Top of Data listing

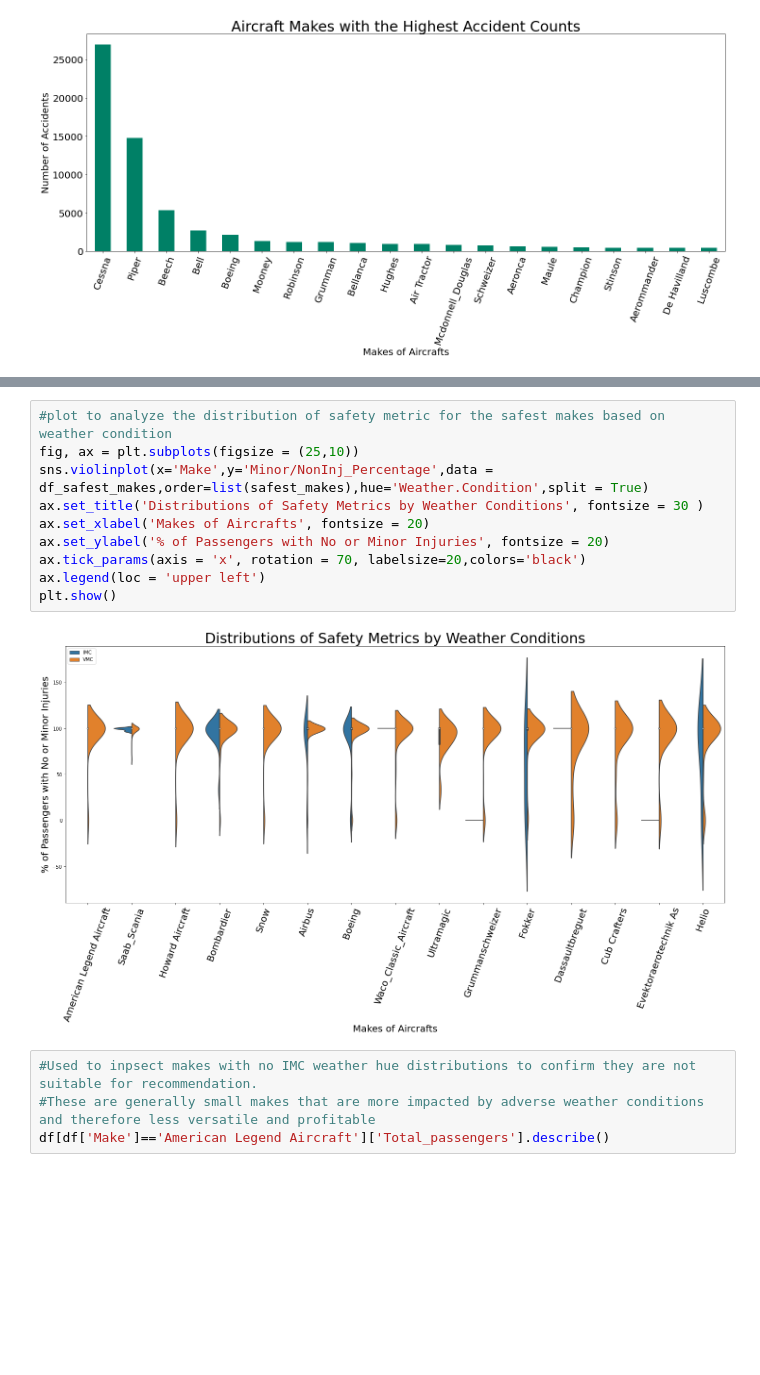
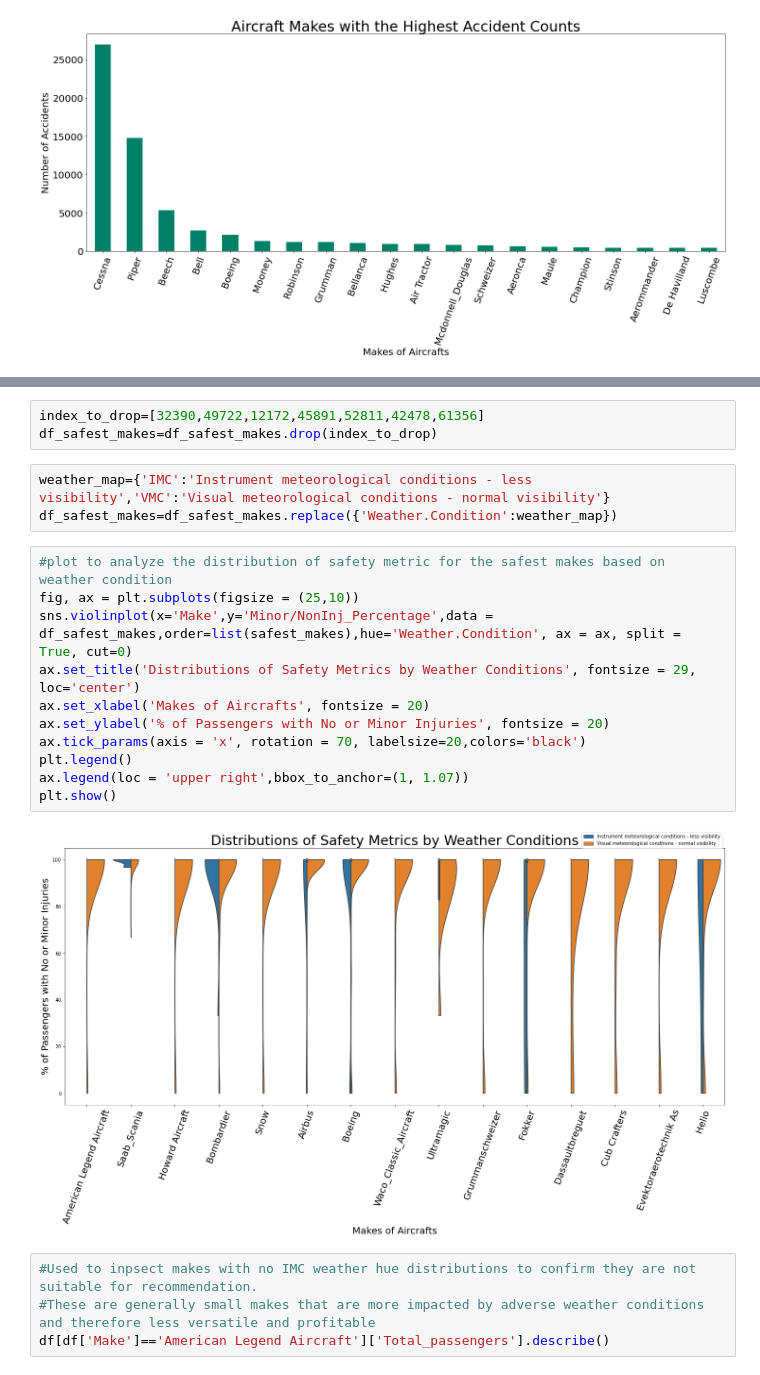
Before and after one commit to sunnywithcurlyhair/DS-Project-1, a Jupyter notebook: Sunny Liu Analysis.ipynb, the cells around one changed output, grey strips where cells are left out. Saved outputs shown, nothing was run; the diff lists cells and outputs as text; blank space fills up the shorter version.

```diff
--- a/Sunny Liu Analysis.ipynb
+++ b/Sunny Liu Analysis.ipynb
@@ -163,15 +206,22 @@ plt.show()
+# %%
+index_to_drop=[32390,49722,12172,45891,52811,42478,61356]
+df_safest_makes=df_safest_makes.drop(index_to_drop)
+# %%
+weather_map={'IMC':'Instrument meteorological conditions - less visibility','VMC':'Visual meteorological conditions - normal visibility'}
+df_safest_makes=df_safest_makes.replace({'Weather.Condition':weather_map})
 # %%
 #plot to analyze the distribution of safety metric for the safest makes based on weather condition
 fig, ax = plt.subplots(figsize = (25,10))
-sns.violinplot(x='Make',y='Minor/NonInj_Percentage',data = df_safest_makes,order=list(safest_makes),hue='Weather.Condition',split = True)
-ax.set_title('Distributions of Safety Metrics by Weather Conditions', fontsize = 30 )
+sns.violinplot(x='Make',y='Minor/NonInj_Percentage',data = df_safest_makes,order=list(safest_makes),hue='Weather.Condition', ax = ax, split = True, cut=0)
+ax.set_title('Distributions of Safety Metrics by Weather Conditions', fontsize = 29, loc='center')
 ax.set_xlabel('Makes of Aircrafts', fontsize = 20)
 ax.set_ylabel('% of Passengers with No or Minor Injuries', fontsize = 20)
 ax.tick_params(axis = 'x', rotation = 70, labelsize=20,colors='black')
-ax.legend(loc = 'upper left')
+plt.legend()
+ax.legend(loc = 'upper right',bbox_to_anchor=(1, 1.07))
 plt.show()
 # %% [output]
-[figure, old version]
+[figure, new version]
 # %%
 #Used to inpsect makes with no IMC weather hue distributions to confirm they are not suitable for recommendation.
 #These are generally small makes that are more impacted by adverse weather conditions and therefore less versatile and profitable
```
Also changed, not shown: parts of 7 cells of this notebook, 1 other file.
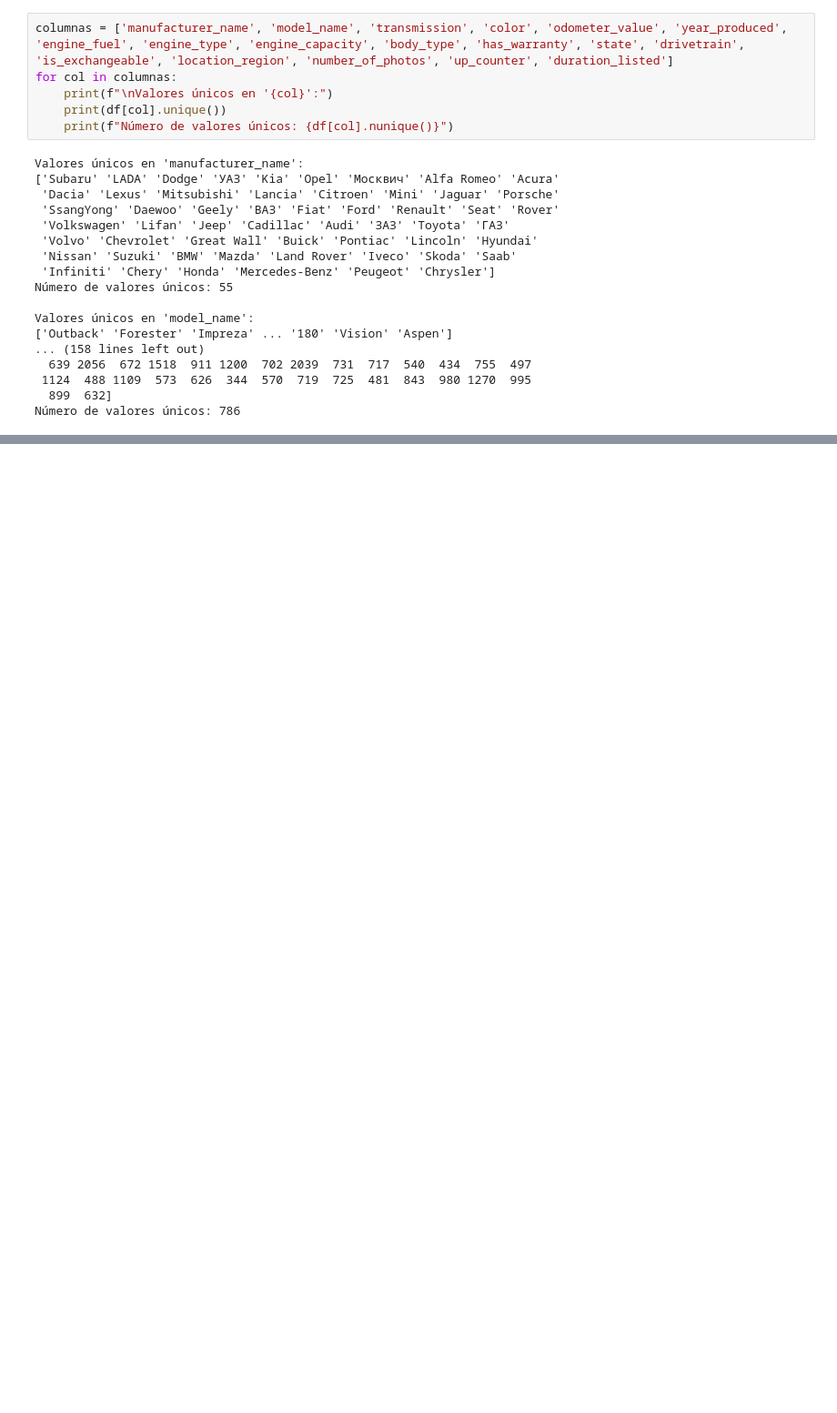
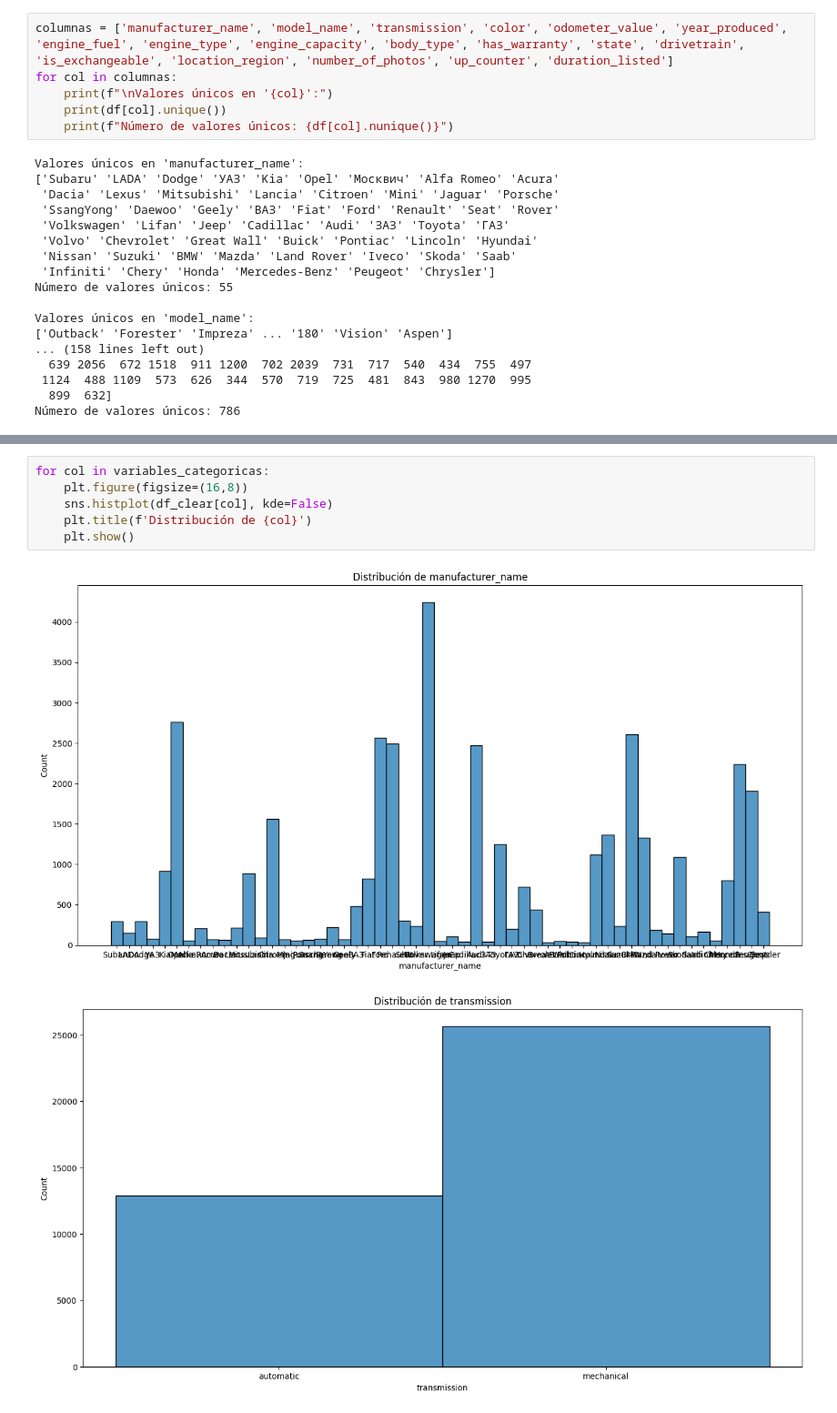
Before and after one commit to jesc6447/Introduccion-a-la-IA-2026A, a Jupyter notebook: Unidad 1/Practica 1 - Regrsion lineal/Regresion-Lineal.ipynb, the cells around one changed output, grey strips where cells are left out. Shown at 91% size. Drawn from its saved outputs; the diff is of its cells as text; blank space fills up the shorter version.

```diff
--- a/Unidad 1/Practica 1 - Regrsion lineal/Regresion-Lineal.ipynb
+++ b/Unidad 1/Practica 1 - Regrsion lineal/Regresion-Lineal.ipynb
@@ -94,0 +199,9 @@ array(['Subaru', 'LADA', 'Dodge', 'УАЗ', 'Kia', 'Opel', 'Москвич',
+# %%
+for col in variables_categoricas:
+    plt.figure(figsize=(16,8))
+    sns.histplot(df_clear[col], kde=False)
+    plt.title(f'Distribución de {col}')
+    plt.show()
+# %% [output]
+[figure, added]
+[figure, added]
```
Also changed, not shown: parts of 20 cells of this notebook, 2 other files.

Bottom of Data listing

What this task involves: Return every record exactly, minus the pictures.

Solved exercise:
Before and after one commit to sunnywithcurlyhair/DS-Project-1, a Jupyter notebook: Sunny Liu Analysis.ipynb, the cells around one changed output, grey strips where cells are left out. Saved outputs shown, nothing was run; the diff lists cells and outputs as text; blank space fills up the shorter version.

```diff
--- a/Sunny Liu Analysis.ipynb
+++ b/Sunny Liu Analysis.ipynb
@@ -163,15 +206,22 @@ plt.show()
+# %%
+index_to_drop=[32390,49722,12172,45891,52811,42478,61356]
+df_safest_makes=df_safest_makes.drop(index_to_drop)
+# %%
+weather_map={'IMC':'Instrument meteorological conditions - less visibility','VMC':'Visual meteorological conditions - normal visibility'}
+df_safest_makes=df_safest_makes.replace({'Weather.Condition':weather_map})
 # %%
 #plot to analyze the distribution of safety metric for the safest makes based on weather condition
 fig, ax = plt.subplots(figsize = (25,10))
-sns.violinplot(x='Make',y='Minor/NonInj_Percentage',data = df_safest_makes,order=list(safest_makes),hue='Weather.Condition',split = True)
-ax.set_title('Distributions of Safety Metrics by Weather Conditions', fontsize = 30 )
+sns.violinplot(x='Make',y='Minor/NonInj_Percentage',data = df_safest_makes,order=list(safest_makes),hue='Weather.Condition', ax = ax, split = True, cut=0)
+ax.set_title('Distributions of Safety Metrics by Weather Conditions', fontsize = 29, loc='center')
 ax.set_xlabel('Makes of Aircrafts', fontsize = 20)
 ax.set_ylabel('% of Passengers with No or Minor Injuries', fontsize = 20)
 ax.tick_params(axis = 'x', rotation = 70, labelsize=20,colors='black')
-ax.legend(loc = 'upper left')
+plt.legend()
+ax.legend(loc = 'upper right',bbox_to_anchor=(1, 1.07))
 plt.show()
 # %% [output]
-[figure, old version]
+[figure, new version]
 # %%
 #Used to inpsect makes with no IMC weather hue distributions to confirm they are not suitable for recommendation.
 #These are generally small makes that are more impacted by adverse weather conditions and therefore less versatile and profitable
```
Also changed, not shown: parts of 7 cells of this notebook, 1 other file.
Before and after one commit to jesc6447/Introduccion-a-la-IA-2026A, a Jupyter notebook: Unidad 1/Practica 1 - Regrsion lineal/Regresion-Lineal.ipynb, the cells around one changed output, grey strips where cells are left out. Shown at 91% size. Drawn from its saved outputs; the diff is of its cells as text; blank space fills up the shorter version.

```diff
--- a/Unidad 1/Practica 1 - Regrsion lineal/Regresion-Lineal.ipynb
+++ b/Unidad 1/Practica 1 - Regrsion lineal/Regresion-Lineal.ipynb
@@ -94,0 +199,9 @@ array(['Subaru', 'LADA', 'Dodge', 'УАЗ', 'Kia', 'Opel', 'Москвич',
+# %%
+for col in variables_categoricas:
+    plt.figure(figsize=(16,8))
+    sns.histplot(df_clear[col], kde=False)
+    plt.title(f'Distribución de {col}')
+    plt.show()
+# %% [output]
+[figure, added]
+[figure, added]
```
Also changed, not shown: parts of 20 cells of this notebook, 2 other files.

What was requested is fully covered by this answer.